The verdict form then directed the jury to answer a third interrogatory. The jury returned the following verdict:

"(3) If you find by a preponderance of evidence that Mr. Willden was totally and continuously disabled from each and every substantial function of his occupation as a Real Estate Salesman beyond April 21, 1967, you are instructed to enter below the beginning and ending dates of any periods of time during which you find he was so disabled.

"Periods of total and continuous disability after April 21, 1967.

"Beginning Date Ending Date

February 25, 1969

On receiving the verdict, the court noted the jury's failure to specify an ending date, and inquired whether "it was the finding of the jury that the periods of continuous disability was [sic] from February 25, 1969 to date?" (Italics added.) The foreman responded, "yes."

FN 5. Indeed plaintiff never mentioned the process of nature rule during the trial of this case. His contention thus may also be barred by the principle that issues not raised in the trial court cannot be raised for the first time on appeal. (See Estate of Westerman (1968) 68 Cal. 2d 267, 279 [66 Cal. Rptr. 29, 437 P.2d 517] and cases there cited.)

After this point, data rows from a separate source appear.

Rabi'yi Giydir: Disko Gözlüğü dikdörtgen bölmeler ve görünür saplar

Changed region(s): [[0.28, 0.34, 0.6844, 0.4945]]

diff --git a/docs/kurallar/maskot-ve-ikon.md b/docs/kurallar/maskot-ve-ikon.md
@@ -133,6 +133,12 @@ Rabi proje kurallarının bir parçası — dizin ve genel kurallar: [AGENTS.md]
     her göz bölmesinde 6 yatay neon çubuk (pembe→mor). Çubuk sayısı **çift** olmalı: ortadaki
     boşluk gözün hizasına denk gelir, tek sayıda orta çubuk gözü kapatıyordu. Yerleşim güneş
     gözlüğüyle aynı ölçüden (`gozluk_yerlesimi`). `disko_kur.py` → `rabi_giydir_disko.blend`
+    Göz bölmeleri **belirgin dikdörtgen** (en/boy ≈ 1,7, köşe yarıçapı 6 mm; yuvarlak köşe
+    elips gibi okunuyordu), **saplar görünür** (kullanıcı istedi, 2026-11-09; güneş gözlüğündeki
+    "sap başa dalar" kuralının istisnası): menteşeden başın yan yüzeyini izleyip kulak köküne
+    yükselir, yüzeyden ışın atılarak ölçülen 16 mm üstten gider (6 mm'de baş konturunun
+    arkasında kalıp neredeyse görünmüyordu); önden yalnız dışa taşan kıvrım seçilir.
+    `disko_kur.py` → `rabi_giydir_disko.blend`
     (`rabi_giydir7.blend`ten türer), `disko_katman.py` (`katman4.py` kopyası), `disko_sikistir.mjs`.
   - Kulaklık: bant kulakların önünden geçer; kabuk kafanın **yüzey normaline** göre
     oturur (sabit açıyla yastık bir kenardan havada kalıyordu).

FN 6. As Justice Taylor pointed out in Schilk v. Benefit Trust Life Ins. Co., supra, 273 Cal. App. 2d 302, in discussing a similar limitation "... [S]erious internal injuries often do not manifest themselves until long after the accident happened and the injured person may be completely oblivious of his condition, although the process of nature may be actively engaged in developing the latent hurt into a severe or even fatal injury. The fact that respondent, under such circumstances, pursued his usual occupation ... ought not, in all fairness, militate against him when the more serious but hidden injury subsequently manifests itself." (Pp. 307-308.) "The strict interpretation of the clause here," Justice Taylor concluded, "would lead to an unjust result. ... Such a very limited and highly technical construction of an insurance contract cannot be foisted onto a layman nor does it make any sense in terms of the risks insured against." (P. 308.)